While the South Carolina Low Country is remembered as a land of massive plantations, impossibly wealthy planters, and overwhelming black majorities (up to 80% of residents in the antebellum period were slaves), the region also had a thriving yeoman class. McCurry's definition of a "yeoman" is anyone who owned his land and worked it with his own hands, which was generally true of farmers who owned fewer than 150 acres and fewer than 10 slaves. While 10 slaves may seem like a large workforce, McCurry shows that yeomen typically bought children or women because they were cheaper than adult men (over half of the slaves on these small farms were children — pg. 49). Similarly, the 150 acres were generally of poor quality, since large planters owned the rich, rice-producing lowlands.

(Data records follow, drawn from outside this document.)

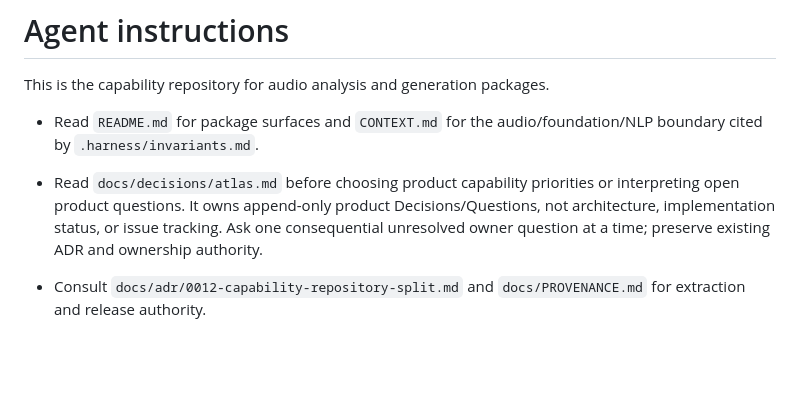
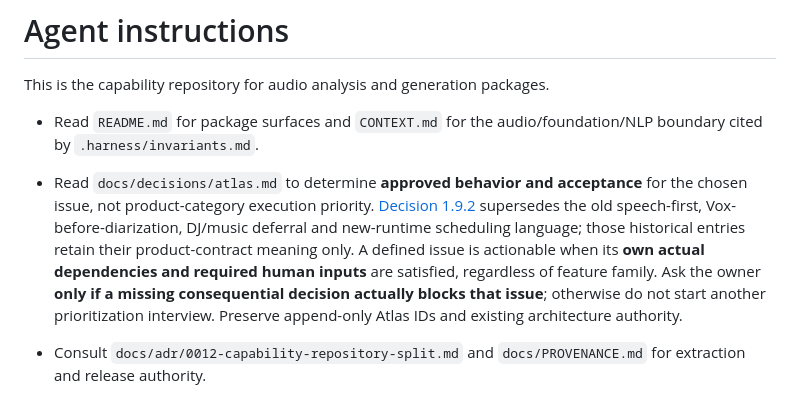
Before and after one commit to moritzbrantner/audio-analysis, a Markdown page: AGENTS.md, the part around the change. GitHub-like rendering; blank space fills up the shorter version.

Commit message:
docs(agents): implement any unblocked audio issue regardless of product area

```diff
--- a/AGENTS.md
+++ b/AGENTS.md
@@ -3,7 +3,7 @@
 This is the capability repository for audio analysis and generation packages.
 
 - Read `README.md` for package surfaces and `CONTEXT.md` for the audio/foundation/NLP boundary cited by `.harness/invariants.md`.
-- Read `docs/decisions/atlas.md` before choosing product capability priorities or interpreting open product questions. It owns append-only product Decisions/Questions, not architecture, implementation status, or issue tracking. Ask one consequential unresolved owner question at a time; preserve existing ADR and ownership authority.
+- Read `docs/decisions/atlas.md` to determine **approved behavior and acceptance** for the chosen issue, not product-category execution priority. [Decision 1.9.2](docs/decisions/atlas.md) supersedes the old speech-first, Vox-before-diarization, DJ/music deferral and new-runtime scheduling language; those historical entries retain their product-contract meaning only. A defined issue is actionable when its **own actual dependencies and required human inputs** are satisfied, regardless of feature family. Ask the owner **only if a missing consequential decision actually blocks that issue**; otherwise do not start another prioritization interview. Preserve append-only Atlas IDs and existing architecture authority.
 - Consult `docs/adr/0012-capability-repository-split.md` and `docs/PROVENANCE.md` for extraction and release authority.
 - Apply the installed `conventions.json`, `conventions.lock.json` and `.conventions/` versions; do not refresh managed files in documentation cleanup.
 
```
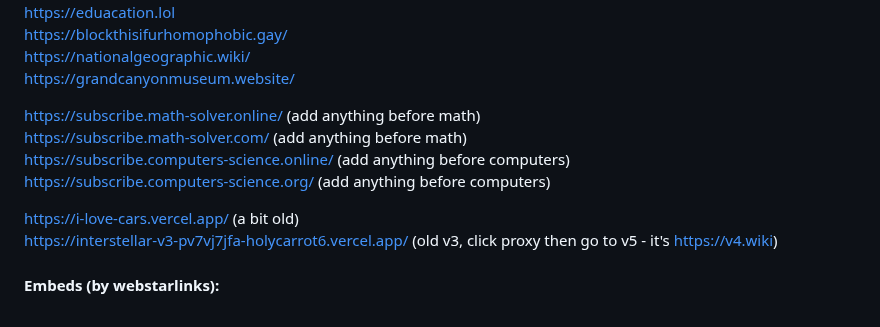
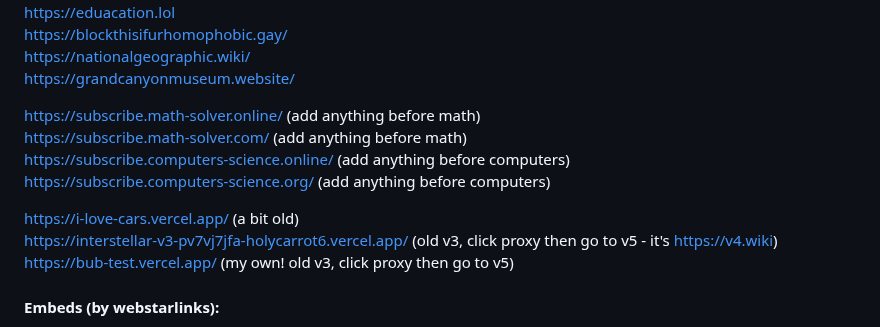
Before and after one commit to S-PScripts/chromebook-utilities, a Markdown page: Prxes/Pr*xi*s Links.MD, the part around one of its changes. Rendered like a GitHub page.

```diff
--- a/Prxes/Pr*xi*s Links.MD
+++ b/Prxes/Pr*xi*s Links.MD
@@ -23,7 +23,6 @@ https://blockthisifurhomophobic.gay/ <br>
 https://nationalgeographic.wiki/  <br>
 https://grandcanyonmuseum.website/ <br>
 
-
 https://subscribe.math-solver.online/ (add anything before math) <br>
 https://subscribe.math-solver.com/ (add anything before math) <br>
 https://subscribe.computers-science.online/ (add anything before computers) <br>
@@ -31,6 +30,7 @@ https://subscribe.computers-science.org/ (add anything before computers) <br>
 
 https://i-love-cars.vercel.app/ (a bit old) <br>
 https://interstellar-v3-pv7vj7jfa-holycarrot6.vercel.app/ (old v3, click proxy then go to v5 - it's https://v4.wiki) <br>
+https://bub-test.vercel.app/ (my own! old v3, click proxy then go to v5)
 
 #### Embeds (by webstarlinks):
 https://sites.google.com/view/ysYjvS2nuk (wide screen) <br>
```
Also changed, not shown: other parts of Prxes/Pr*xi*s Links.MD (+2 -2 lines).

Yeomen considered themselves freemen, citizens, and heads of their own households and, thus, the political equals of their elite planter neighbors. While planters were often uneasy about the ramifications of democratic ideology, they “forged an uneasy alliance” with yeomen on the basis of their common position as heads of households and benefited from yeomen’s support at the polls (93). For their part, yeomen supported the systems of slavery and social hierarchy because their own claims to power rested on the power and privileges afforded them under those systems.
McCurry's book is important because it undercuts the ubiquitous neo-Confederate claim that very few Confederate soldiers were slave owners and thus did not fight to preserve slavery. McCurry argues convincingly that free, white heads of household supported slavery because their privileged position rested on their ability to claim absolute dominion over their households, whether those households included only their own wives and children or hundreds of enslaved workers. She also examines tensions between planters and yeomen, as well as their social interactions:
Out of the personal nature of the ties that bound them, out of their common respect for private property and property in man, and out of the social and political imperatives of slave society, yeomen and planter in the South Carolina Low Country forged a workable alliance (112).
I would recommend this book to anyone who has ever tried to explain why white Southerners who did not own slaves supported the system nevertheless. One caveat: The South Carolina Low Country had a unique social and economic landscape due to the large number of huge rice plantations, so we should be careful not to extrapolate to other parts of the South (for example, over 75% of white heads of households in some SC parishes were slaveowners). That said, her argument about household heads supporting a system of privacy and household autonomy that upheld slavery will probably travel well.